MusicWatch Monthly: October surprises

The invisible becomes visible

Normally we’d be writing a snazzy “trick-or-treat” column like this one from last year, but Halloween is basically ruined for 2020, right? It’s not just the practicalities of it all, the problems of going to parties and/or collecting candy from your neighbors while mysterious diseases and domestic terrorists ravage the land. That’s all bad enough, but a morbid holiday that’s themed around death and monsters and masks and pranks and fakery seems like exactly what we really, truly don’t need right now.

On the other hand, we’re all still watching Lovecraft Country, right? There’s something therapeutic, literally cathartic about art that wrangles with the shadow and the uncanny–perhaps especially during times when the uncanny shadow is so palpably near. It’s that uncanniness we want to talk about this month, because the Oregonian music we want to share with you today all falls less in the “Halloween” camp and more in the generally spooky vibe of what this time of year has always represented, the reason Samhain and Día de Muertos fall in the same part of the calendar.

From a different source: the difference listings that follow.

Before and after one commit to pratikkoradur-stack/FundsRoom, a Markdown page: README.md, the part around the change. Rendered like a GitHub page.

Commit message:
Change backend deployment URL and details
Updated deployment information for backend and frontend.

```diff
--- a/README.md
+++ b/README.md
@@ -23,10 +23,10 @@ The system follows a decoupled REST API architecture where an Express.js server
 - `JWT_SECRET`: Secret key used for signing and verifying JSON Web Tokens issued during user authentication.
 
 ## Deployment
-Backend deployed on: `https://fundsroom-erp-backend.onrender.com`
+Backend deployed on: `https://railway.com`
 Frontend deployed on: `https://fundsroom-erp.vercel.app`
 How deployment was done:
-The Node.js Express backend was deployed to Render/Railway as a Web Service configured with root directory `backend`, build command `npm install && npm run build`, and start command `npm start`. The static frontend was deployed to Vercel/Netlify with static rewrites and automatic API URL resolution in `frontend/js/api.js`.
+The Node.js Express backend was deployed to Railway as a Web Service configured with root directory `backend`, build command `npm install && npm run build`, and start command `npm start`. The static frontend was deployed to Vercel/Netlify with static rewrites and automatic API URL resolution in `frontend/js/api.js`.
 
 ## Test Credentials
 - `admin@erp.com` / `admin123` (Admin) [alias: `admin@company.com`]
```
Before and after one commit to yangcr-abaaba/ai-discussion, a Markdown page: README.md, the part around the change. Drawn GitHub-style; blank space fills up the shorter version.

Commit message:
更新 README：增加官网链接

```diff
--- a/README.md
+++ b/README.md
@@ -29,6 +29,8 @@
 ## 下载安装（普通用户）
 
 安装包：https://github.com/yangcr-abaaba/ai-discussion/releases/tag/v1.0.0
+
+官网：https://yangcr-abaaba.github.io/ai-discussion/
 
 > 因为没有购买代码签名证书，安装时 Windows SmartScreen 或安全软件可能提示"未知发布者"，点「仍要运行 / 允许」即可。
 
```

It’s the gloaming, the weirding, the lifting of the veil–the moment when the old year truly begins to decline and we begin to turn inward and hunker down for Whatever Comes Next. It’s our annual trip through the gates of Chapel Perilous, and although this year is considerably weirder and more perilous than most of us are used to, we still have just enough sparks of hope to keep those candles lit against the night.

Doppelgängers

Our first “concert” happens in the past, but that doesn’t really matter these days, and this one’s definitely too ridiculous to simply let it pass without comment. It’s those 45th Parallel Universe people again. This time they’ve cloned themselves: despite having roughly 15% of the Oregon Symphony players at their disposal, the U’s intrepid Pyxis Quartet decided to handle Steve Reich’s Triple Quartet all on their own. Hop in the time machine and see for yourself:

If we had a real time machine, we’d take you back to when they did this in a railroad museum squeezed between rows of giant trains. But you missed it, dear reader! Shoulda been there!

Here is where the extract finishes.